The task: Copy all the lines of the data that include the word "Before".

Records provided:

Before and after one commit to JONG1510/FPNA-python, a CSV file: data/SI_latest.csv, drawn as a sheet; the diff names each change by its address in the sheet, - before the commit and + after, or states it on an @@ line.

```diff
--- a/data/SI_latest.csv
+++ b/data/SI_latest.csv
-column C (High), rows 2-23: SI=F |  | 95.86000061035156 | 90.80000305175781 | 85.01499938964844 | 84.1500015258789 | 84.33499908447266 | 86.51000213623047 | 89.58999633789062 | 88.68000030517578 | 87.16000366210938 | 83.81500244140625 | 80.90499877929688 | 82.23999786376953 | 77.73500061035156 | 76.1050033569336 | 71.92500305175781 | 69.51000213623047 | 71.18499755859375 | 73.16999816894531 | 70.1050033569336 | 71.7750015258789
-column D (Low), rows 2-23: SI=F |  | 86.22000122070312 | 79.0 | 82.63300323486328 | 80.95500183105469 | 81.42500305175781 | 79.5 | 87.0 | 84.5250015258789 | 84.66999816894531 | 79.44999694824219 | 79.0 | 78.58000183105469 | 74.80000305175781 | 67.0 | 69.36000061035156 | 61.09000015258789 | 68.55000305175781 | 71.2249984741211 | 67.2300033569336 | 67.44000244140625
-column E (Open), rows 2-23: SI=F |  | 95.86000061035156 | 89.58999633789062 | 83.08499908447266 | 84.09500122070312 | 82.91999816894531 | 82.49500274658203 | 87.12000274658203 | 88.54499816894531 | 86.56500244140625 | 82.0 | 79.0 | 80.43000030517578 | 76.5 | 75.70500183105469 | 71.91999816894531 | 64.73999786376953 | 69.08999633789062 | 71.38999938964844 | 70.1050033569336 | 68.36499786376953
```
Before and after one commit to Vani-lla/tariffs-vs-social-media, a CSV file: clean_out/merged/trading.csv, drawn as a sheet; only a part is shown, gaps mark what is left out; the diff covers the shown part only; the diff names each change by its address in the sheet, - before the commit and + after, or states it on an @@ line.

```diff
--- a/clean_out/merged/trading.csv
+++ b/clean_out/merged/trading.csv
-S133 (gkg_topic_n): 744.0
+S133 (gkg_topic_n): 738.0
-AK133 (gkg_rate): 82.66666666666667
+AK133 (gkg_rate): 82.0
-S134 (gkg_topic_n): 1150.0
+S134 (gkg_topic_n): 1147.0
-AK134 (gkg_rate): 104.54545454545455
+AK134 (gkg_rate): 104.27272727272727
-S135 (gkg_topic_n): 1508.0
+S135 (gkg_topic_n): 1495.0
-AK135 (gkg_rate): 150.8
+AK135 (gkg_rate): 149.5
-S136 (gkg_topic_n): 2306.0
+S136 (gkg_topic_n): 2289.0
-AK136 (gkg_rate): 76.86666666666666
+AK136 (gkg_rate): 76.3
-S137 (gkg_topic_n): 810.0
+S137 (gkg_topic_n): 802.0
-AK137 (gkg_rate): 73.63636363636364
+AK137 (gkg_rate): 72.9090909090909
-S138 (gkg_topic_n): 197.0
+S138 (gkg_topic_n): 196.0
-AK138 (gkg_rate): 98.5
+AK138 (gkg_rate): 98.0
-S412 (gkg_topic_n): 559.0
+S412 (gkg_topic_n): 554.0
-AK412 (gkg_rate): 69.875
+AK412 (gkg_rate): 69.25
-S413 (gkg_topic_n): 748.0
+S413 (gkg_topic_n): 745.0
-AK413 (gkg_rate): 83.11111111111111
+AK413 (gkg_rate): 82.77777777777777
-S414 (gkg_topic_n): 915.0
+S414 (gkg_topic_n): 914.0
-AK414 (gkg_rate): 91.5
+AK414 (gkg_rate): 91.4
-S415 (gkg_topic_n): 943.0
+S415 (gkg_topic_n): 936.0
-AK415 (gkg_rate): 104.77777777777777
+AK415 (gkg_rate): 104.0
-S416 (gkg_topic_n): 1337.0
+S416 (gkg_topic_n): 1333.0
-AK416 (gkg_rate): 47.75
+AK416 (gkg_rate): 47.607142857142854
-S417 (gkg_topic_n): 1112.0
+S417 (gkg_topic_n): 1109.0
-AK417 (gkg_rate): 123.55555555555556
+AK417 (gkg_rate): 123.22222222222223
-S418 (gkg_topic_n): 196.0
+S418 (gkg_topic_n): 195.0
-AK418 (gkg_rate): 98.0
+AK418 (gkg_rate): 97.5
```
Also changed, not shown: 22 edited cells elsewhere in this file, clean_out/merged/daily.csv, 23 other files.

Answer:
Before and after one commit to JONG1510/FPNA-python, a CSV file: data/SI_latest.csv, drawn as a sheet; the diff names each change by its address in the sheet, - before the commit and + after, or states it on an @@ line.
Before and after one commit to Vani-lla/tariffs-vs-social-media, a CSV file: clean_out/merged/trading.csv, drawn as a sheet; only a part is shown, gaps mark what is left out; the diff covers the shown part only; the diff names each change by its address in the sheet, - before the commit and + after, or states it on an @@ line.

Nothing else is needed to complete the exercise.